LDS Perspectives #57: Wilford Woodruff and Temple Doctrine with Jennifer Ann Mackley

Jennifer Ann Mackley has children, and admits, “they don’t ask me questions… They go to Google.”

Getting your gospel education via the internet is risky, particularly when it comes to those matters we hold most sacred, the matters least likely to be accurately described by the faithful in tweets and Wikipedia articles.

Mackley speaks of the account where Wilford Woodruff saw the founding fathers of the United States in the St. George temple and was impressed that their temple work needed to be performed. Taken out of context, non-Mormons see this as a story of how Mormons are making dead people into Mormons.

But of course, that is not what Mormons believe. We believe that everybody should be given the opportunity to choose, and Wilford Woodruff had come to the point where he said, “I have been so focused on my own family that I didn’t even think about expanding this.”

Mackley feels that if we don’t talk to our kids about the context of our history and revelations, then these revelations and history will seem odd and strange to our children and form a core of disbelief.

Mackley was surprised when she was doing research out of her own curiosity that there wasn’t a book out there that put the development of temple doctrine all in one place, so that members could see the continuity.

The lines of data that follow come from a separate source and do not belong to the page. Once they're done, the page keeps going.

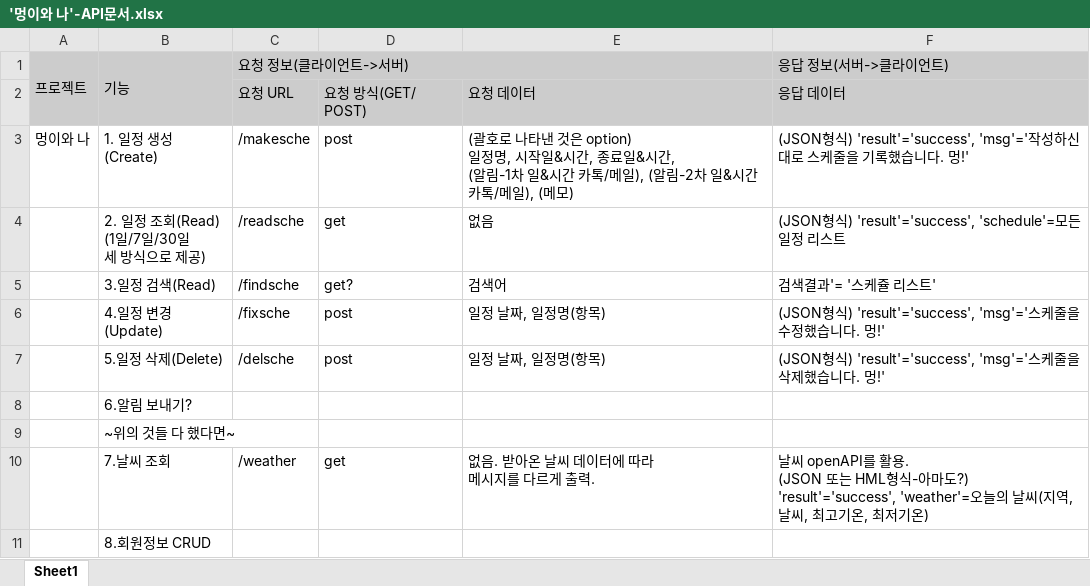
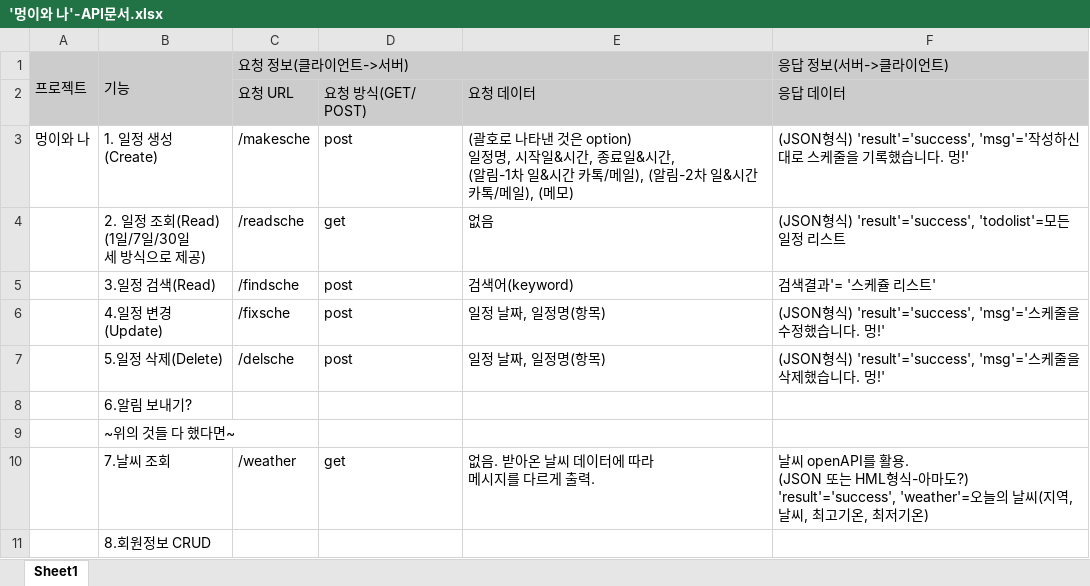
Before and after one commit to bibi6666667/scc, an Excel workbook: my_project/'멍이와 나'-API문서.xlsx, sheet Sheet1, drawn as a sheet; values as stored, in another font and other column widths than the file's, no borders; conditional formats not drawn; the diff names each change by its address in the sheet, - before the commit and + after, or states it on an @@ line.

```diff
--- a/my_project/'멍이와 나'-API문서.xlsx (sheet Sheet1)
+++ b/my_project/'멍이와 나'-API문서.xlsx (sheet Sheet1)
-F4: …) 'result'='success', 'schedule'=모든…
+F4: …) 'result'='success', 'todolist'=모든…
-D5: get?
+D5: post
-E5: 검색어
+E5: 검색어(keyword)
```
Also changed, not shown: 3 other files.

As she got further into her studies, she realized Wilford Woodruff’s life experiences spanned the bulk of the development of modern temple doctrine. Mackley’s Wilford Woodruff’s Witness: The Development of Temple Doctrine was published in 2014.

Mackley explains that as the Saints learned about the New and Everlasting Covenant and the temple, “It was like a puzzle: they were given pieces. Now we have the box with the picture on it; we know what we’re putting together. They had no idea.”

Deprecated practices such as rebaptism or priesthood adoption may confuse modern students of Mormonism. Mackley doesn’t see these practices as necessarily trial and error, but rather as evidence of increased learning.

Mackley strongly believes that members need to prepare spiritually to attend the temple but also need to prepare intellectually by doing some research.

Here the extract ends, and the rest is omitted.